Open Access
Issue
BIO Web Conf.
Volume 23, 2020
II International Scientific Conference “Plants and Microbes: The Future of Biotechnology” (PLAMIC2020)
Article Number 03004
Number of page(s) 6
Section Plant-Microbe Symbiosis, Including Natural and Artificial Symbiotic Systems
DOI https://doi.org/10.1051/bioconf/20202303004
Published online 14 August 2020

© The Authors, published by EDP Sciences, 2020

Licence Creative Commons
This is an Open Access article distributed under the terms of the Creative Commons Attribution License 4.0, which permits unrestricted use, distribution, and reproduction in any medium, provided the original work is properly cited.

1 Introduction

Heterotrimeric G proteins are well-known regulators of signaling pathways in eukaryotes. The most studied are the G proteins in animals and only a few years ago the evidences demonstrating the presence of G proteins in plants were obtained based on the structural similarity of the alpha, beta, and gamma subunits of these proteins [1].

In animals, heterotrimeric G proteins are associated with specific receptors with 7 transmembrane domains (known as G protein-coupled receptors, GPCR) and transmit a signal to other intracellular participants of the signal transduction cascades. In an inactive state the complex consists of alpha, beta, and gamma subunits and is linked to the receptor through the alpha subunit associated with the GDP molecule [2]. When the receptor is activated, the exchange of GDP to GTP occurs on the alpha subunit which leads to the dissociation of the complex. The function of signal transduction is carried out mainly by a complex of beta and gamma subunits. This G protein activation pattern is mainly common to animals and plants. [3].
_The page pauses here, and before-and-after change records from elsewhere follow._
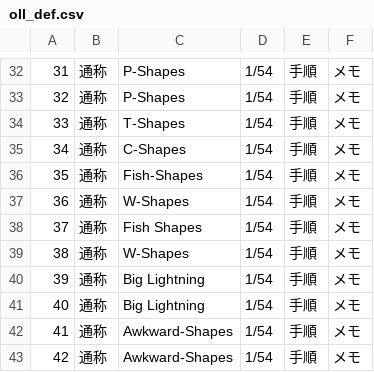
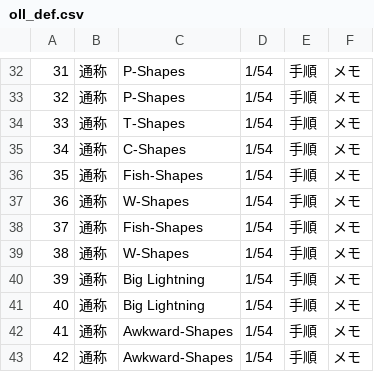
Before and after one commit to yukikkawa/rubiks-cube-training, a CSV file: cfop/oll_def.csv, drawn as a sheet; only a part is shown, gaps mark what is left out; the diff names each change by its address in the sheet, - before the commit and + after, or states it on an @@ line.

```diff
--- a/cfop/oll_def.csv
+++ b/cfop/oll_def.csv
-C38: Fish Shapes
+C38: Fish-Shapes
```
Also changed, not shown: 1 other file.
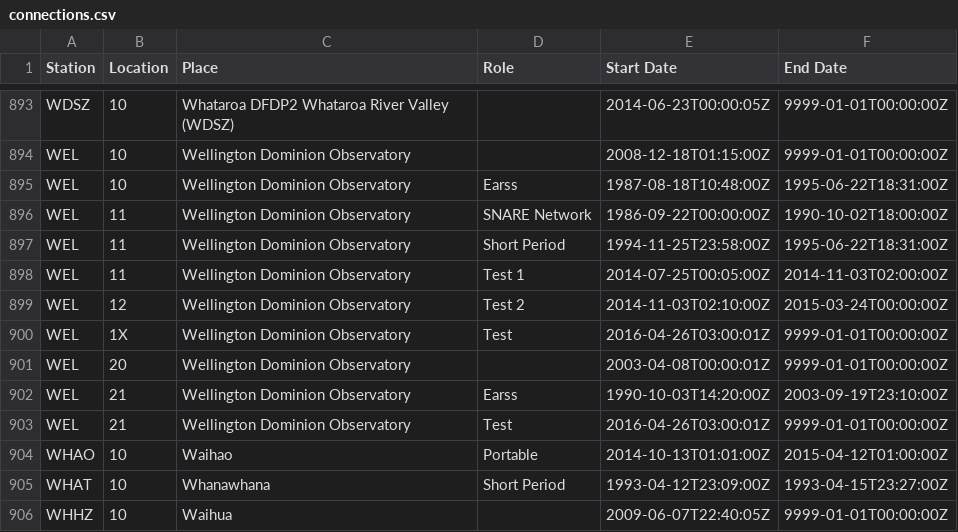
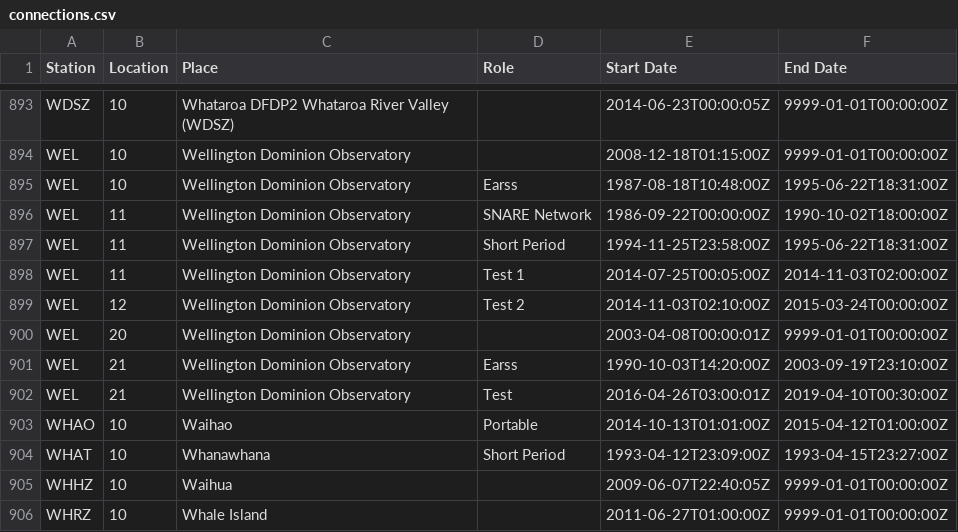
Before and after one commit to GeoNet/delta, a CSV file: install/connections.csv, drawn as a sheet; only a part is shown, gaps mark what is left out; the shorter side is filled out with more unchanged rows.

Commit message:
Update connections.csv for WEL
remove 1X and close 21

```diff
--- a/install/connections.csv
+++ b/install/connections.csv
@@ -899,6 +899,5 @@ WEL,11,Wellington Dominion Observatory,Test 1,2014-07-25T00:05:00Z,2014-11-03T02
 WEL,12,Wellington Dominion Observatory,Test 2,2014-11-03T02:10:00Z,2015-03-24T00:00:00Z
-WEL,1X,Wellington Dominion Observatory,Test,2016-04-26T03:00:01Z,9999-01-01T00:00:00Z
 WEL,20,Wellington Dominion Observatory,,2003-04-08T00:00:01Z,9999-01-01T00:00:00Z
 WEL,21,Wellington Dominion Observatory,Earss,1990-10-03T14:20:00Z,2003-09-19T23:10:00Z
-WEL,21,Wellington Dominion Observatory,Test,2016-04-26T03:00:01Z,9999-01-01T00:00:00Z
+WEL,21,Wellington Dominion Observatory,Test,2016-04-26T03:00:01Z,2019-04-10T00:30:00Z
 WHAO,10,Waihao,Portable,2014-10-13T01:01:00Z,2015-04-12T01:00:00Z
```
However, unlike animals, almost no functional GPCRs were found in plants [4]. The activation mechanisms of heterotrimeric G proteins in plants are more diverse. Plant G proteins either interact with specific RGS-proteins (regulator of G protein signaling, RGS) which have 7 transmembrane domains [3], or directly with various receptors [5,6]. In addition, the alpha subunits of plant G proteins can independently stimulate the exchange of guanidine nucleotides, therefore the RGS proteins or receptors in the absence of an external signal inhibit the exchange of GDP for GTP in the associated alpha subunits, thereby supporting the association of the G protein complex (its inactive state) [7].

The interest in studying heterotrimeric plant G proteins as master regulators of signaling pathways is determined by their interaction with a complex of other regulators -phospholipases C and D, protein kinases, ion channels, as well as the effect on ROS formation and calcium metabolism in cells [8-13]. Many of these participants of the signaling pathways are involved in the regulation of the symbiosis development of legume plants with nitrogen-fixing rhizobia. [14]. Despite the fact that in the late 1990s the data about the possible participation of heterotrimeric G proteins in the regulation of nodulation were obtained using specific inhibitors and activators [15], the specific G proteins themselves, their composition, and role in signal regulation are still poorly studied.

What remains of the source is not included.